If you are going through a divorce, child support and paternity might be some familiar terms to you. While you might think that building paternity is not a big deal, it is more complex than you think.
People assume that the husband is the child’s father when it is a married couple. However, depending on your state, the court might not consider your spouse a father, and you have to conduct a biological test to prove it.
Establishing paternity is essential to proceeding with the divorce or acquiring child support for a single parent. Since it is a legal process, you will need a divorce attorney from Karp & Iancu, S.C., to deal with all the complications and court trials.
Acknowledged paternity is when the child is born to an unmarried couple. In such a situation, the court gives you two options: either the child’s father acknowledges paternity in a written letter, or both parents agree to partial paternity. Once the child’s father admits paternity, they are liable to pay child support for their well-being.
Most states presume that the child born during the marital period of a couple has the spouse as the father. However, some states do not just automatically assume it if the couple were not together during conception or giving birth to the child.
Many states give the option of rebuttable, which means the husband can deny paternity if he wants to by registering a legal request in court. There are several circumstances and aspects to consider before determining the father, so talk to a divorce attorney before emailing any decisions.
The court establishes an alleged father depending on physical proof that states that the man is the child’s father. The man does not have to be married to the woman to establish paternity, as it is done on a biological basis.
Once the court determines the child’s biological father, it depends on whether the other parent wants to establish paternity to Goan child support or not. As per the law, both parent dar liable to support their children.
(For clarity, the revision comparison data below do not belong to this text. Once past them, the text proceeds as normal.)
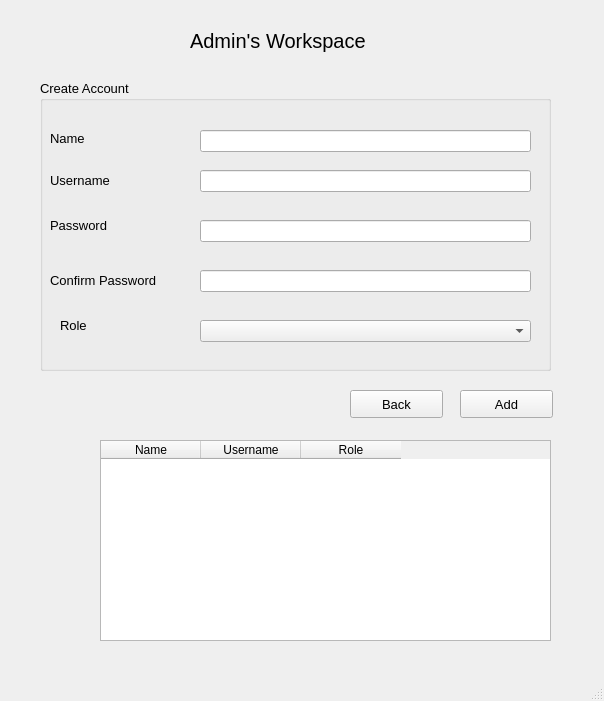
Muneeba-Badar/DB-Final-Project, file admin.ui: the form before one commit.
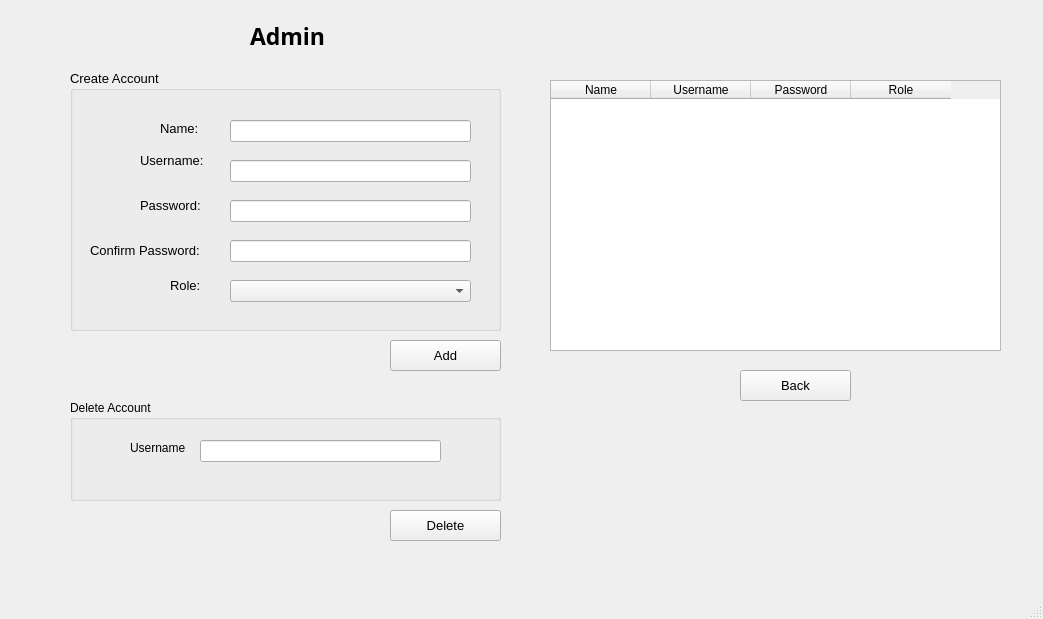
The form after the commit.

Diff of the .ui file:
```diff
--- a/admin.ui
+++ b/admin.ui
@@ -6,36 +6,18 @@
    <rect>
     <x>0</x>
     <y>0</y>
-    <width>604</width>
-    <height>701</height>
+    <width>1043</width>
+    <height>619</height>
    </rect>
   </property>
   <property name="windowTitle">
    <string>MainWindow</string>
   </property>
   <widget class="QWidget" name="centralwidget">
-   <widget class="QLabel" name="label">
-    <property name="geometry">
-     <rect>
-      <x>190</x>
-      <y>10</y>
-      <width>301</width>
-      <height>61</height>
-     </rect>
-    </property>
-    <property name="font">
-     <font>
-      <pointsize>15</pointsize>
-     </font>
-    </property>
-    <property name="text">
-     <string>Admin's Workspace</string>
-    </property>
-   </widget>
    <widget class="QLabel" name="label_2">
     <property name="geometry">
      <rect>
-      <x>70</x>
+      <x>110</x>
       <y>130</y>
       <width>55</width>
       <height>16</height>
@@ -48,10 +30,10 @@
    <widget class="QGroupBox" name="groupBox">
     <property name="geometry">
      <rect>
-      <x>40</x>
-      <y>80</y>
-      <width>511</width>
-      <height>291</height>
+      <x>70</x>
+      <y>70</y>
+      <width>431</width>
+      <height>261</height>
      </rect>
     </property>
     <property name="font">
@@ -65,40 +47,40 @@
     <widget class="QLabel" name="label_3">
      <property name="geometry">
       <rect>
-       <x>10</x>
-       <y>80</y>
+       <x>70</x>
+       <y>70</y>
        <width>81</width>
        <height>41</height>
       </rect>
      </property>
      <property name="text">
-      <string>Username</string>
+      <string>Username:</string>
      </property>
     </widget>
     <widget class="QLabel" name="label_4">
      <property name="geometry">
       <rect>
-       <x>10</x>
-       <y>130</y>
+       <x>70</x>
+       <y>120</y>
        <width>81</width>
        <height>31</height>
       </rect>
      </property>
      <property name="text">
-      <string>Password</string>
+      <string>Password:</string>
      </property>
     </widget>
     <widget class="QLabel" name="label_5">
      <property name="geometry">
       <rect>
-       <x>20</x>
-       <y>230</y>
-       <width>81</width>
+       <x>100</x>
+       <y>200</y>
+       <width>51</width>
        <height>31</height>
       </rect>
      </property>
      <property name="text">
-      <string>Role</string>
+      <string>Role:</string>
      </property>
     </widget>
     <widget class="QLineEdit" name="Username">
@@ -106,7 +88,7 @@
       <rect>
        <x>160</x>
        <y>90</y>
-       <width>331</width>
+       <width>241</width>
        <height>22</height>
       </rect>
      </property>
@@ -115,8 +97,8 @@
      <property name="geometry">
       <rect>
        <x>160</x>
-       <y>140</y>
-       <width>331</width>
+       <y>130</y>
+       <width>241</width>
        <height>22</height>
       </rect>
      </property>
@@ -128,8 +110,8 @@
      <property name="geometry">
       <rect>
        <x>160</x>
-       <y>240</y>
-       <width>331</width>
+       <y>210</y>
+       <width>241</width>
        <height>22</height>
       </rect>
      </property>
@@ -137,14 +119,14 @@
     <widget class="QLabel" name="label_6">
      <property name="geometry">
       <rect>
-       <x>10</x>
+       <x>90</x>
        <y>50</y>
        <width>55</width>
        <height>16</height>
       </rect>
      </property>
      <property name="text">
-      <string>Name</string>
+      <string>Name:</string>
      </property>
     </widget>
     <widget class="QLineEdit" name="Name">
@@ -152,7 +134,7 @@
       <rect>
        <x>160</x>
        <y>50</y>
-       <width>331</width>
+       <width>241</width>
        <height>22</height>
       </rect>
      </property>
@@ -160,22 +142,22 @@
     <widget class="QLabel" name="label_7">
      <property name="geometry">
       <rect>
-       <x>10</x>
-       <y>190</y>
-       <width>141</width>
+       <x>20</x>
+       <y>170</y>
+       <width>121</width>
        <height>21</height>
       </rect>
      </property>
      <property name="text">
-      <string>Confirm Password</string>
+      <string>Confirm Password:</string>
      </property>
     </widget>
     <widget class="QLineEdit" name="ConfirmPassword">
      <property name="geometry">
       <rect>
        <x>160</x>
-       <y>190</y>
-       <width>331</width>
+       <y>170</y>
+       <width>241</width>
        <height>22</height>
       </rect>
      </property>
@@ -187,10 +169,10 @@
    <widget class="QPushButton" name="AAddBtn">
     <property name="geometry">
      <rect>
-      <x>460</x>
-      <y>390</y>
-      <width>93</width>
-      <height>28</height>
+      <x>390</x>
+      <y>340</y>
+      <width>111</width>
+      <height>31</height>
      </rect>
     </property>
     <property name="font">
@@ -202,38 +184,13 @@
      <string>Add</string>
     </property>
    </widget>
-   <widget class="QTableWidget" name="AdminTable">
-    <property name="geometry">
-     <rect>
-      <x>100</x>
-      <y>440</y>
-      <width>451</width>
-      <height>201</height>
-     </rect>
-    </property>
-    <column>
-     <property name="text">
-      <string>Name</string>
-     </property>
-    </column>
-    <column>
-     <property name="text">
-      <string>Username</string>
-     </property>
-    </column>
-    <column>
-     <property name="text">
-      <string>Role</string>
-     </property>
-    </column>
-   </widget>
    <widget class="QPushButton" name="ABackBtn">
     <property name="geometry">
      <rect>
-      <x>350</x>
-      <y>390</y>
-      <width>93</width>
-      <height>28</height>
+      <x>740</x>
+      <y>370</y>
+      <width>111</width>
+      <height>31</height>
      </rect>
     </property>
     <property name="font">
@@ -245,6 +202,126 @@
      <string>Back</string>
     </property>
    </widget>
+   <widget class="QLabel" name="label_8">
+    <property name="geometry">
+     <rect>
+      <x>250</x>
+      <y>10</y>
+      <width>81</width>
+      <height>51</height>
+     </rect>
+    </property>
+    <property name="font">
+     <font>
+      <family>Berlin Sans FB Demi</family>
+      <pointsize>17</pointsize>
+      <weight>75</weight>
+      <bold>true</bold>
+     </font>
+    </property>
+    <property name="text">
+     <string>Admin</string>
+    </property>
+   </widget>
+   <widget class="QTableWidget" name="AdminTable">
+    <property name="geometry">
+     <rect>
+      <x>550</x>
+      <y>80</y>
+      <width>451</width>
+      <height>271</height>
+     </rect>
+    </property>
+    <column>
+     <property name="text">
+      <string>Name</string>
+     </property>
+    </column>
+    <column>
+     <property name="text">
+      <string>Username</string>
+     </property>
+    </column>
+    <column>
+     <property name="text">
+      <string>Password</string>
+     </property>
+    </column>
+    <column>
+     <property name="text">
+      <string>Role</string>
+     </property>
+    </column>
+   </widget>
+   <widget class="QGroupBox" name="groupBox_2">
+    <property name="geometry">
+     <rect>
+      <x>70</x>
+      <y>400</y>
+      <width>431</width>
+      <height>101</height>
+     </rect>
+    </property>
+    <property name="font">
+     <font>
+      <pointsize>9</pointsize>
+     </font>
+    </property>
+    <property name="title">
+     <string>Delete Account</string>
+    </property>
+    <widget class="QLabel" name="label_9">
+     <property name="geometry">
+      <rect>
+       <x>60</x>
+       <y>40</y>
+       <width>55</width>
+       <height>16</height>
+      </rect>
+     </property>
+     <property name="font">
+      <font>
+       <pointsize>9</pointsize>
+      </font>
+     </property>
+     <property name="text">
+      <string>Username:</string>
+     </property>
+    </widget>
+    <widget class="QLineEdit" name="Name_2">
+     <property name="geometry">
+      <rect>
+       <x>130</x>
+       <y>40</y>
+       <width>241</width>
+       <height>22</height>
+      </rect>
+     </property>
+     <property name="font">
+      <font>
+       <pointsize>9</pointsize>
+      </font>
+     </property>
+    </widget>
+   </widget>
+   <widget class="QPushButton" name="ADelBtn">
+    <property name="geometry">
+     <rect>
+      <x>390</x>
+      <y>510</y>
+      <width>111</width>
+      <height>31</height>
+     </rect>
+    </property>
+    <property name="font">
+     <font>
+      <pointsize>10</pointsize>
+     </font>
+    </property>
+    <property name="text">
+     <string>Delete</string>
+    </property>
+   </widget>
   </widget>
   <widget class="QMenuBar" name="menubar">
    <property name="geometry">
```
Left out of the diff: 4 changed lines with no effect on the pictures.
Depending on the paternal laws in your state, the court grants permission to a person who is not the child’s biological parent to gain custody or visitation rights. Sometimes the court passes such judgments for the well-being and best interests of the child. In most cases where an equitable parent n given custodial rights or visitation rights, the child’s and spouse’s bond is quite close, like a family.